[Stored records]
__________

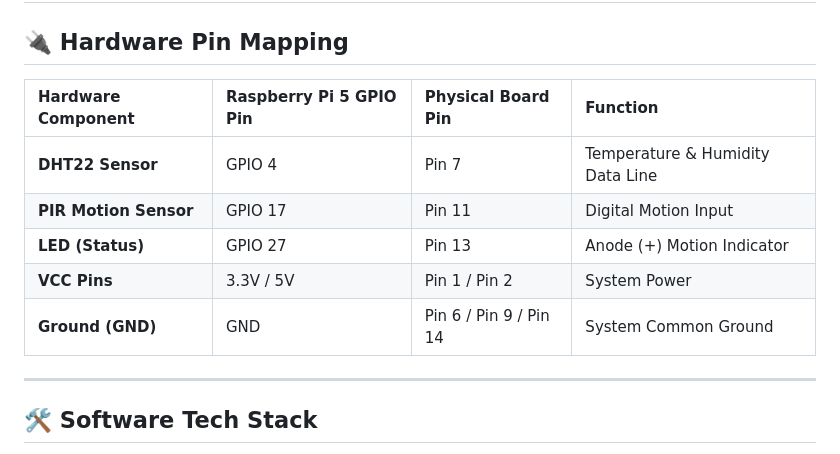
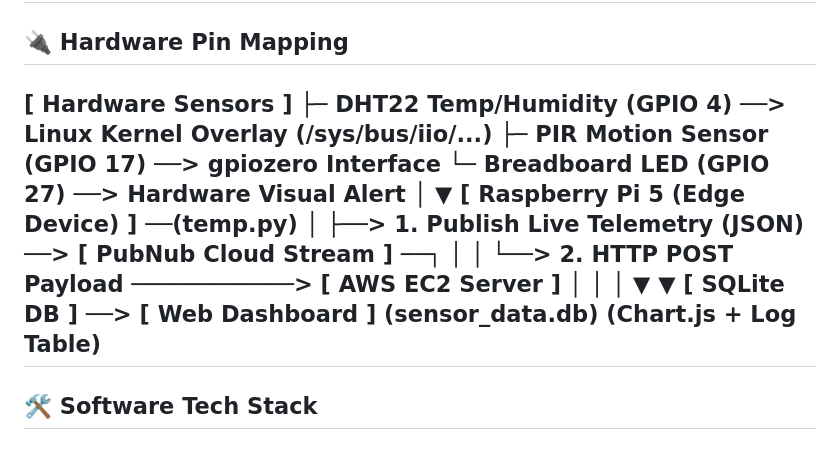
Before and after one commit to Adil-M2004/IOT-Repeat-2026, a Markdown page: README.md, the part around the change. Drawn GitHub-style.

Commit message:
Hardware diagram updated in ReadMe

```diff
--- a/README.md
+++ b/README.md
@@ -22,14 +22,21 @@ An end-to-end IoT environmental monitoring system built on a **Raspberry Pi 5**
 
 ## 🔌 Hardware Pin Mapping
 
-| Hardware Component | Raspberry Pi 5 GPIO Pin | Physical Board Pin | Function |
-| :--- | :--- | :--- | :--- |
-| **DHT22 Sensor** | GPIO 4 | Pin 7 | Temperature & Humidity Data Line |
-| **PIR Motion Sensor** | GPIO 17 | Pin 11 | Digital Motion Input |
-| **LED (Status)** | GPIO 27 | Pin 13 | Anode (+) Motion Indicator |
-| **VCC Pins** | 3.3V / 5V | Pin 1 / Pin 2 | System Power |
-| **Ground (GND)** | GND | Pin 6 / Pin 9 / Pin 14 | System Common Ground |
-
+[ Hardware Sensors ]
+  ├─ DHT22 Temp/Humidity (GPIO 4) ──> Linux Kernel Overlay (/sys/bus/iio/...)
+  ├─ PIR Motion Sensor   (GPIO 17) ──> gpiozero Interface
+  └─ Breadboard LED      (GPIO 27) ──> Hardware Visual Alert
+          │
+          ▼
+ [ Raspberry Pi 5 (Edge Device) ] ──(temp.py)
+          │
+          ├──> 1. Publish Live Telemetry (JSON) ──> [ PubNub Cloud Stream ] ──┐
+          │                                                                   │
+          └──> 2. HTTP POST Payload ────────────> [ AWS EC2 Server ]         │
+                                                         │                    │
+                                                         ▼                    ▼
+                                                  [ SQLite DB ] ──> [ Web Dashboard ]
+                                               (sensor_data.db)   (Chart.js + Log Table)
 ---
 
 ## 🛠️ Software Tech Stack
```
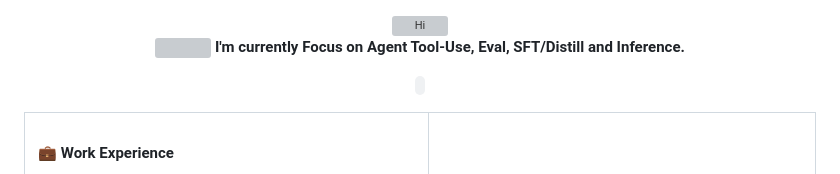
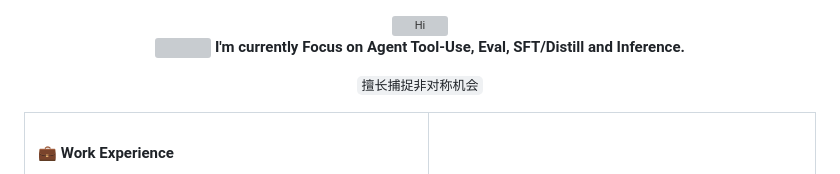
Before and after one commit to xiaojunjie222/xiaojunjie222, a Markdown page: README.md, the part around the change. Drawn GitHub-style; grey boxes are pictures that could not be loaded.

```diff
--- a/README.md
+++ b/README.md
@@ -5,7 +5,7 @@
     <strong>I'm currently Focus on Agent Tool-Use, Eval, SFT/Distill and Inference.</strong>
   </p>
   <p>
-    <code></code>
+    <code>擅长捕捉非对称机会</code>
   </p>
 </div>
 
```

__________

Task item
Copy every line above in which the string "Motion" shows up.

Response to this task
-| **PIR Motion Sensor** | GPIO 17 | Pin 11 | Digital Motion Input |
-| **LED (Status)** | GPIO 27 | Pin 13 | Anode (+) Motion Indicator |
+  ├─ PIR Motion Sensor   (GPIO 17) ──> gpiozero Interface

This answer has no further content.